WHAT YOU NEED TO DO:
Copy out exactly the lines from the one containing "<?= empty($_GET['subcategoria']) ?" to the end of the records below, both included, and nothing else.

------------

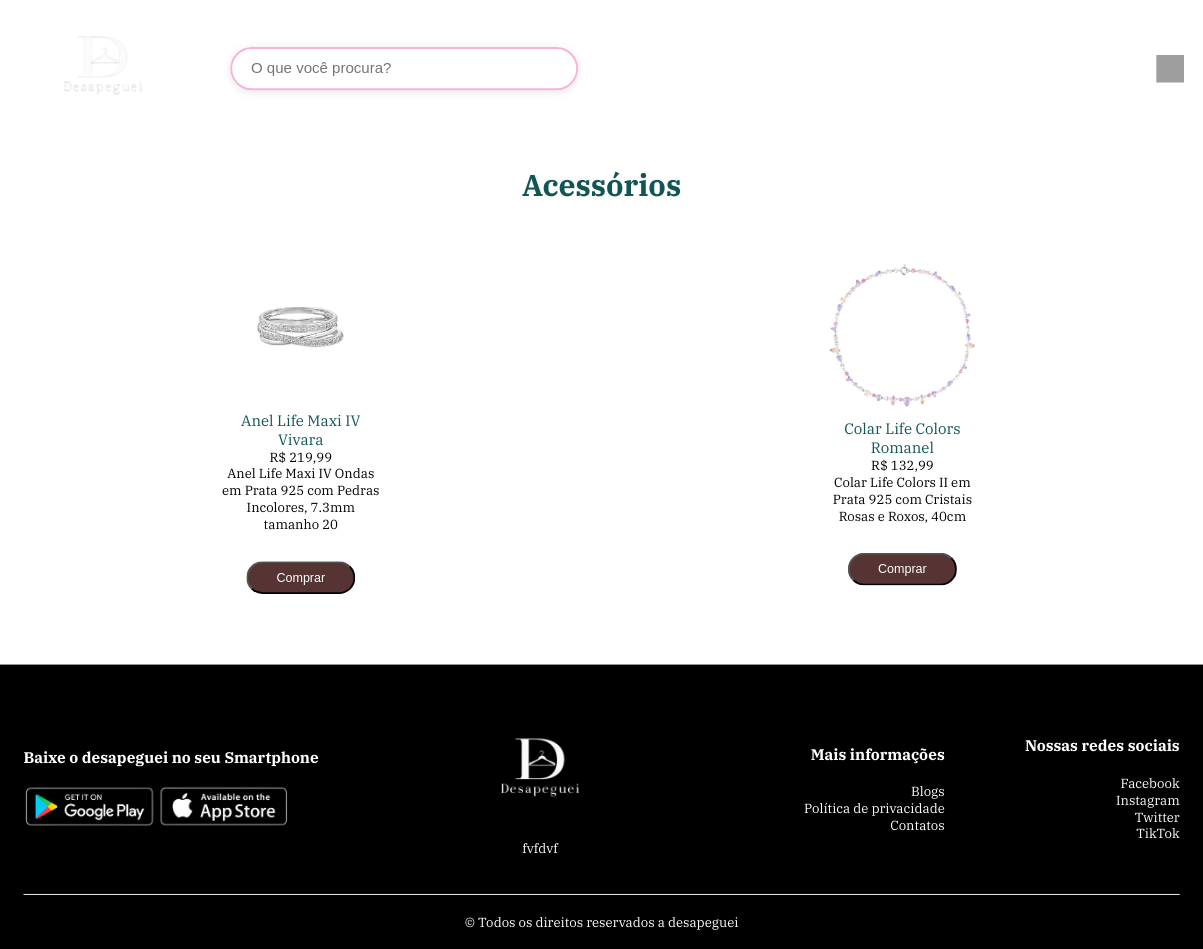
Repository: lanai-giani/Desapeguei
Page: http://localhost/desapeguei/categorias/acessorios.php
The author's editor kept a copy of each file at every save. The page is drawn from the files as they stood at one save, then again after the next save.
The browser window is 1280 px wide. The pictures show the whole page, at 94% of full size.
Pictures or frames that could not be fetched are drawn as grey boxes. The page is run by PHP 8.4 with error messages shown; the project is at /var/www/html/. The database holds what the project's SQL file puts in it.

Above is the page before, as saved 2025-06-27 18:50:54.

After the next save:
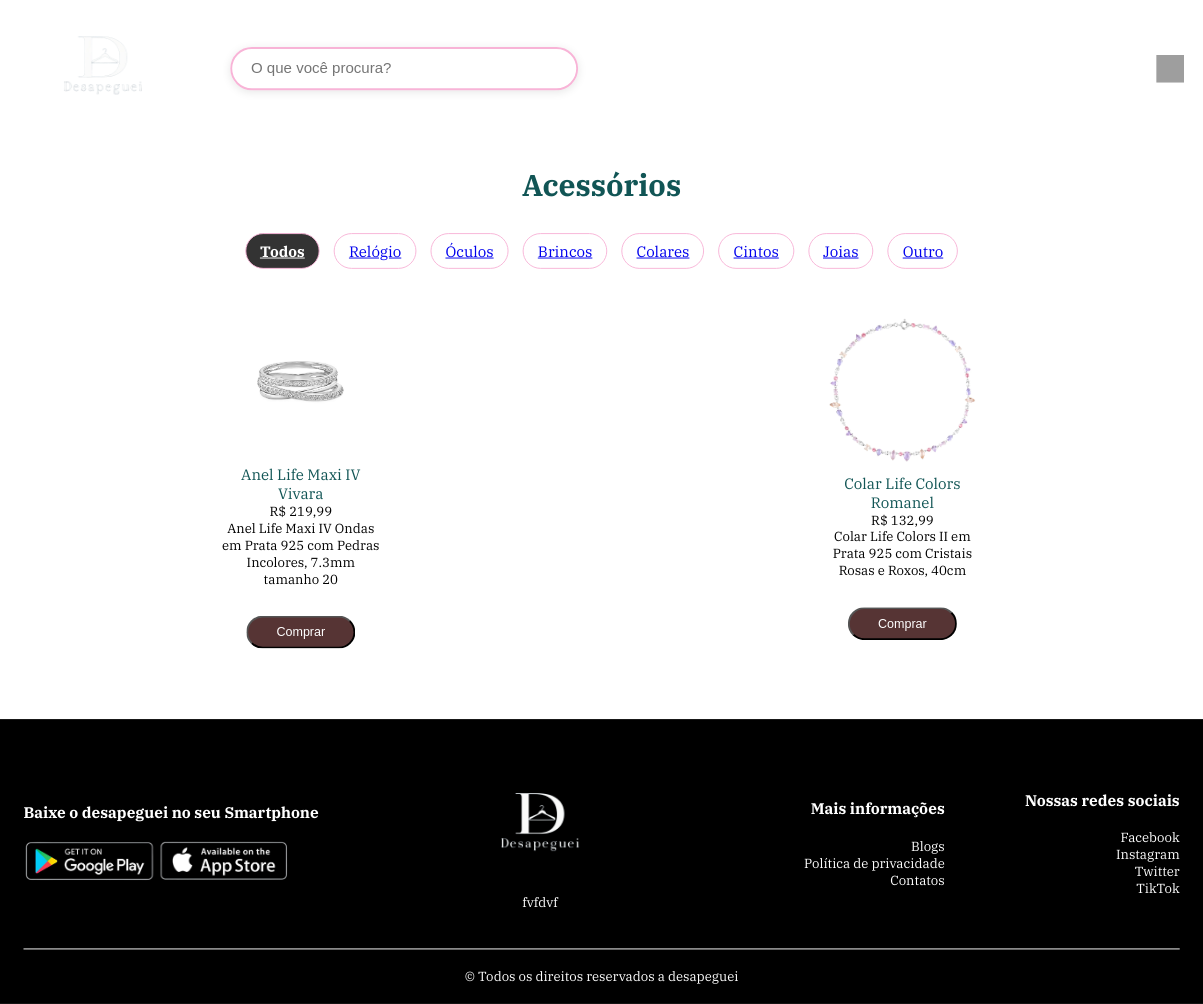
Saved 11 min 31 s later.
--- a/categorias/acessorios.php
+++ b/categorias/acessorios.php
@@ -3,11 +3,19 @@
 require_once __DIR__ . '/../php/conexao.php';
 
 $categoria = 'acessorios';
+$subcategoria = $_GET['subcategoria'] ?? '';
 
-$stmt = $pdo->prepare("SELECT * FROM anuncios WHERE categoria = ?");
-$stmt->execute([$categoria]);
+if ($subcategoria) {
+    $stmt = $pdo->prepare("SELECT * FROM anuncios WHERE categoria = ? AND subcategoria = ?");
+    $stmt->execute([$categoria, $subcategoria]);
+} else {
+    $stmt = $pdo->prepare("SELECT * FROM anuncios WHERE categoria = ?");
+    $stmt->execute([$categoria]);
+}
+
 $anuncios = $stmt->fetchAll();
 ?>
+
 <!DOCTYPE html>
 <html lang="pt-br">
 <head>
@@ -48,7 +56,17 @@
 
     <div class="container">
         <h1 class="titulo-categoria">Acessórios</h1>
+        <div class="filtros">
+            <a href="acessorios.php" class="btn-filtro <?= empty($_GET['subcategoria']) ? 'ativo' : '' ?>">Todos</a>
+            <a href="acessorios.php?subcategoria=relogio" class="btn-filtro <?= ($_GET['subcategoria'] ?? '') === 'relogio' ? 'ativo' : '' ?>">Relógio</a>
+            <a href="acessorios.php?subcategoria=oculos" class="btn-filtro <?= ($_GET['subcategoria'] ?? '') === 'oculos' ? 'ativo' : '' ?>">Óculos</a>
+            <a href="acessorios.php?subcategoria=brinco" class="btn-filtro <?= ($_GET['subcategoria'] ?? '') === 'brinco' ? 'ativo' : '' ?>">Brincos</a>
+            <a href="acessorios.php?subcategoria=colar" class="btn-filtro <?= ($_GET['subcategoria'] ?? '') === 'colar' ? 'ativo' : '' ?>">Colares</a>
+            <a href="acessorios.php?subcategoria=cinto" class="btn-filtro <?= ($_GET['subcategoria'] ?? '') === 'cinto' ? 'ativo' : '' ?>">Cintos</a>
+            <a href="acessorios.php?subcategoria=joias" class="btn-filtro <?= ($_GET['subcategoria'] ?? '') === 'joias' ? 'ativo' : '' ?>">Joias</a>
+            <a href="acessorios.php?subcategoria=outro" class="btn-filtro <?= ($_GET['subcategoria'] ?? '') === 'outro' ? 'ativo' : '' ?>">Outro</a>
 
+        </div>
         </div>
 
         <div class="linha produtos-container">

------------

SOLUTION:
+            <a href="acessorios.php" class="btn-filtro <?= empty($_GET['subcategoria']) ? 'ativo' : '' ?>">Todos</a>
+            <a href="acessorios.php?subcategoria=relogio" class="btn-filtro <?= ($_GET['subcategoria'] ?? '') === 'relogio' ? 'ativo' : '' ?>">Relógio</a>
+            <a href="acessorios.php?subcategoria=oculos" class="btn-filtro <?= ($_GET['subcategoria'] ?? '') === 'oculos' ? 'ativo' : '' ?>">Óculos</a>
+            <a href="acessorios.php?subcategoria=brinco" class="btn-filtro <?= ($_GET['subcategoria'] ?? '') === 'brinco' ? 'ativo' : '' ?>">Brincos</a>
+            <a href="acessorios.php?subcategoria=colar" class="btn-filtro <?= ($_GET['subcategoria'] ?? '') === 'colar' ? 'ativo' : '' ?>">Colares</a>
+            <a href="acessorios.php?subcategoria=cinto" class="btn-filtro <?= ($_GET['subcategoria'] ?? '') === 'cinto' ? 'ativo' : '' ?>">Cintos</a>
+            <a href="acessorios.php?subcategoria=joias" class="btn-filtro <?= ($_GET['subcategoria'] ?? '') === 'joias' ? 'ativo' : '' ?>">Joias</a>
+            <a href="acessorios.php?subcategoria=outro" class="btn-filtro <?= ($_GET['subcategoria'] ?? '') === 'outro' ? 'ativo' : '' ?>">Outro</a>
 
+        </div>
         </div>
 
         <div class="linha produtos-container">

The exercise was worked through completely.